Search term "Pymaceuticals": please show all lines in the listing that contain it.
(Beginning of Dataset records)
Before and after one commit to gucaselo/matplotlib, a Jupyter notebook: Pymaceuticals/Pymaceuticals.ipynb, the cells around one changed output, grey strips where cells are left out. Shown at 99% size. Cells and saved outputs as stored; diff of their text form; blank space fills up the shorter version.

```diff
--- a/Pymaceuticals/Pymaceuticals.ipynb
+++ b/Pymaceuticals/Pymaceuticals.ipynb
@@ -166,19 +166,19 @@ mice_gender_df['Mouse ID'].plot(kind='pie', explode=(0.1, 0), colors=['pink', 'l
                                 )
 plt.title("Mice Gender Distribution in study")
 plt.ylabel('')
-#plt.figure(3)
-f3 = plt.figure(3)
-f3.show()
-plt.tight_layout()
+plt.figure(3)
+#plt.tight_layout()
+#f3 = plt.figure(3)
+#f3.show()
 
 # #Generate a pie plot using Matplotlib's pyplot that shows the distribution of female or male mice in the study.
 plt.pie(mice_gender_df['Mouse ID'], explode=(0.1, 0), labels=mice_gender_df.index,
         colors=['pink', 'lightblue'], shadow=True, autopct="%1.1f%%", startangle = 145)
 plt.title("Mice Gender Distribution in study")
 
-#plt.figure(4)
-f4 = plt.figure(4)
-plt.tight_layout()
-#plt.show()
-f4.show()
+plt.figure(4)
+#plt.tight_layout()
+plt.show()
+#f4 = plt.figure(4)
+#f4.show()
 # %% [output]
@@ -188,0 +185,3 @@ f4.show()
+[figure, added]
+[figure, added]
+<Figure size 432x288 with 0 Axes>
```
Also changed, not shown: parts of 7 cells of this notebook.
(End of Dataset records)
Final answer:
Before and after one commit to gucaselo/matplotlib, a Jupyter notebook: Pymaceuticals/Pymaceuticals.ipynb, the cells around one changed output, grey strips where cells are left out. Shown at 99% size. Cells and saved outputs as stored; diff of their text form; blank space fills up the shorter version.
--- a/Pymaceuticals/Pymaceuticals.ipynb
+++ b/Pymaceuticals/Pymaceuticals.ipynb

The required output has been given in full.